Everybody knows already that sitting increases the risk of obesity, diabetes, heart disease, and certain cancers, according to a new study.
Researchers analyzed surveys of 51,000 people from 2001 to 2016 to track sitting trends in front of TVs and computers and the total amount of time spent sitting on a daily basis. Unlike other studies that have looked at sedentary behaviors, the new study is the first to document sitting in a nationally representative sample of the US population across multiple age groups—from children to the elderly—and different racial and ethnic groups.
“In almost none of the groups we analyzed are the numbers going in the right direction,” says senior author Yin Cao, an epidemiologist and assistant professor of surgery in the public health sciences division at Washington University in St. Louis. “We want to raise awareness about this issue on multiple levels—from individuals and families to schools, employers, and elected officials.”
“We think a lot of these sedentary habits are formed early, so if we can make changes that help children be more active, it could pay off in the future, both for children as they grow to adulthood and for future health-care spending,” says Graham A. Colditz, professor of surgery and director of the public health sciences division.
“Sedentary behavior is linked to poor health in many areas, and if we can reduce that across the board it could have a big impact.”
Sitting up, activity down
The new study fills a gap in knowledge on sedentary behavior, according to the researchers, putting specific numbers on the amount of time Americans actually spend sitting.
For example, the most recent edition of the Department of Health and Human Services’ Physical Activity Guidelines for Americans, published in 2018, recommends less sitting time but offers no guidance on how much.
The researchers analyzed data from more than 51,000 people who participated in the National Health and Nutrition Examination Survey between 2001 and 2016, looking at four age groups: children ages 5 to 11 (as reported by a parent or guardian), adolescents ages 12 to 19, adults ages 20 to 64, and adults ages 65 and older.
Total daily sitting time increased among adolescents and adults from 2007 to 2016, from seven hours per day to just over eight for teenagers, and from 5.5 hours per day to almost 6.5 for adults, according to the study.
“Until now, we haven’t had data demonstrating the amount of time most Americans spend sitting watching TV or doing other sedentary activities,” Cao says.
“Now that we have a baseline—on population level and for different age groups—we can look at trends over time and see whether different interventions or public health initiatives are effective in reducing the time spent sitting and nudging people toward more active behaviors.”
The researchers found that most Americans spend at least two hours per day sitting and watching television or videos.
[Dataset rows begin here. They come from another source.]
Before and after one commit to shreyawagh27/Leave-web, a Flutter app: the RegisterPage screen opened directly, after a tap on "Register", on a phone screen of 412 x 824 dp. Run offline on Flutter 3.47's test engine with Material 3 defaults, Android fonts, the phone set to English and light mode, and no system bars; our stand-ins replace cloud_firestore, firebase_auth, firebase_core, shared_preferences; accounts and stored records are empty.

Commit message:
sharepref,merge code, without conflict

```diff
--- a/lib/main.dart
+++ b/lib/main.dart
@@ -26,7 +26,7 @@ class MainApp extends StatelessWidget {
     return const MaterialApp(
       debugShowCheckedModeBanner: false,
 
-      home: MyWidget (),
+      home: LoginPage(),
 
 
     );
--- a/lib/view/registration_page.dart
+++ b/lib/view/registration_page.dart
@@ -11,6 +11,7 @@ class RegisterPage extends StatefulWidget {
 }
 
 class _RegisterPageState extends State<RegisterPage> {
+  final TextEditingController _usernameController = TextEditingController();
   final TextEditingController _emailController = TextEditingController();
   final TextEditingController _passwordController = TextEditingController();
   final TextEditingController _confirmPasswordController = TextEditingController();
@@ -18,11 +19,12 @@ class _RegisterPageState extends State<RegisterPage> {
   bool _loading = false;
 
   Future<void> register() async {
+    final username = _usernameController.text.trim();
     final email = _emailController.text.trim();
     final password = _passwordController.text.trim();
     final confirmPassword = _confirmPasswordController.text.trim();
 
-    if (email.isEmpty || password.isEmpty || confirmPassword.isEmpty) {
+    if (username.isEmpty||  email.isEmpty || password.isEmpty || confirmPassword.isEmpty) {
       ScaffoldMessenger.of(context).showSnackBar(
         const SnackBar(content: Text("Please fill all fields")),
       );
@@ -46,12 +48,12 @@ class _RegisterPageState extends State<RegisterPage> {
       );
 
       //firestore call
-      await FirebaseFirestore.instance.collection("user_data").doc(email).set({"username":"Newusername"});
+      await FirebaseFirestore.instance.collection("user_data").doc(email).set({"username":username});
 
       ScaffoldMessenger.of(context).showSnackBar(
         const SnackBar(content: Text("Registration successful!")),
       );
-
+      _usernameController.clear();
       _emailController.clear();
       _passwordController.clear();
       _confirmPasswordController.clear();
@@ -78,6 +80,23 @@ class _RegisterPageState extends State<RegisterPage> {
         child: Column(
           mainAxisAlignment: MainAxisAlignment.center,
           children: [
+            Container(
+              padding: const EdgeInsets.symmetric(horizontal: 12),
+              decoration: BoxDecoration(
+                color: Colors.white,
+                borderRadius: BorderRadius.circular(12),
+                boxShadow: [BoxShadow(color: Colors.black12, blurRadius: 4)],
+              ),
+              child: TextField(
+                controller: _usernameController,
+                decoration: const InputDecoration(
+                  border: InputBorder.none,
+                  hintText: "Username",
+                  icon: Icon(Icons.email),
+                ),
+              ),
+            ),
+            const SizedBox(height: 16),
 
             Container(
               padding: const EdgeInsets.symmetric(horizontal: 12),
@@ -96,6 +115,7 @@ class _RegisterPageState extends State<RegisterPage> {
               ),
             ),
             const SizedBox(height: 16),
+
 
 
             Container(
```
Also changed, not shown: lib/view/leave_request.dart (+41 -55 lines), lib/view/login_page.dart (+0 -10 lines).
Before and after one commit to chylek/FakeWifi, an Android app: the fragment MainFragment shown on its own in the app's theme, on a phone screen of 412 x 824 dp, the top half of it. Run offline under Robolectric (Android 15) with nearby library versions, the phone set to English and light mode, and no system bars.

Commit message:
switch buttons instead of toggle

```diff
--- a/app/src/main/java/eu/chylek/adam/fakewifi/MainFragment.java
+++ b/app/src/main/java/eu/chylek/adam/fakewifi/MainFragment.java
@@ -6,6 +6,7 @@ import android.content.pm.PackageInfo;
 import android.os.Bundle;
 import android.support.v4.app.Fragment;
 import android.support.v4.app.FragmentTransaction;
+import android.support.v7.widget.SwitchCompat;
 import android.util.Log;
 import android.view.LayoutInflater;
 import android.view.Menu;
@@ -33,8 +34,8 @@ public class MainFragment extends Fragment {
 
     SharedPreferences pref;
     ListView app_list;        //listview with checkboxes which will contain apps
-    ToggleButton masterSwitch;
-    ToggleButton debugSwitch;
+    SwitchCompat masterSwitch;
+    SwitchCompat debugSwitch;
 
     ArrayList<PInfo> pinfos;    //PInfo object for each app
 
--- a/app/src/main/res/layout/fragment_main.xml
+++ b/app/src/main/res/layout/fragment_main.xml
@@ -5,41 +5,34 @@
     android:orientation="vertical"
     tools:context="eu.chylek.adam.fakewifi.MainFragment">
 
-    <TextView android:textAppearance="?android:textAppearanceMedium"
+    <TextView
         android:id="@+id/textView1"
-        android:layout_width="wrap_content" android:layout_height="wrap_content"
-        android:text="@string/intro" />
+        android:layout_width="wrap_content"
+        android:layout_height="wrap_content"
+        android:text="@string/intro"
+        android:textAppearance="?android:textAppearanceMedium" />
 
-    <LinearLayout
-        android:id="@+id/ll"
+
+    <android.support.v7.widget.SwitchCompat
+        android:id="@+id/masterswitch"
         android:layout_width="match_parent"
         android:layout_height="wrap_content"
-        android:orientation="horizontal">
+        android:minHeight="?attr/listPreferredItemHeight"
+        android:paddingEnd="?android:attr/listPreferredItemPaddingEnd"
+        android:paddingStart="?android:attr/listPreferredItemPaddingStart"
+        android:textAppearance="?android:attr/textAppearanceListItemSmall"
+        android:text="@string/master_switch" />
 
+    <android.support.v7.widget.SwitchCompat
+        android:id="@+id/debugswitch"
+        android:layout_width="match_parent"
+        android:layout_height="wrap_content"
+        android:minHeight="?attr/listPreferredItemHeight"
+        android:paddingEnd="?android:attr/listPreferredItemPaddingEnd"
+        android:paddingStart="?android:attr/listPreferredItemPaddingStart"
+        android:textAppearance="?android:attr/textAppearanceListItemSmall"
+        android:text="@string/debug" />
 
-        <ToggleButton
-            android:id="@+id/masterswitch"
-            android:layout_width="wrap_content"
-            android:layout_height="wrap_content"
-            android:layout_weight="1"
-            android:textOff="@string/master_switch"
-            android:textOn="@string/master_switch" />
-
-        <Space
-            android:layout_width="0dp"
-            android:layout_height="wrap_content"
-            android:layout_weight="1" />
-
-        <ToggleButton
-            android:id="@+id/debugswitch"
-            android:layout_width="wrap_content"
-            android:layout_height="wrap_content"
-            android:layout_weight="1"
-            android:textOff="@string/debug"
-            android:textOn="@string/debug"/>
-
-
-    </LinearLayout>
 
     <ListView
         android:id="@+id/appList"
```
Among children ages 5-11, 62 percent spent at least that long in front of screens daily.
For adolescents ages 12-19, that number was 59 percent. About 65 percent of adults ages 20 to 64 spent at least two hours watching television per day. And most recently, from 2015 to 2016, 84 percent of adults over age 65 spent at least that much time sitting watching television. And this remained steady over the course of the study.
Across all age groups, 28 percent to 38 percent of those surveyed spent at least three hours per day watching television or videos, and 13 percent to 23 percent spent four hours or more engaged in watching television or videos.
Importantly, males of all age groups, non-Hispanic black individuals of all age groups, and participants who reported being obese or physically inactive were more likely to spend more time sitting to watch televisions or videos compared to their counterparts.
In addition, computer screen time outside of work and school increased over this period. At least half of individuals across all age groups used a computer during leisure time for more than one hour per day in the two most recent years of the study. And up to a quarter of the US population used computers outside of work and school for three hours or more.
“How we create public policies or promote social change that supports less sitting is unclear and likely to be complicated,” Colditz says. “If a neighborhood in a disadvantaged community is unsafe, for example, parents can’t just send their kids outside to play.
“Our environments—the way our cities, our school days, and working days are designed—play roles in this behavior that are difficult to change. But at least now, we have a baseline from which to measure whether specific changes are having an impact.”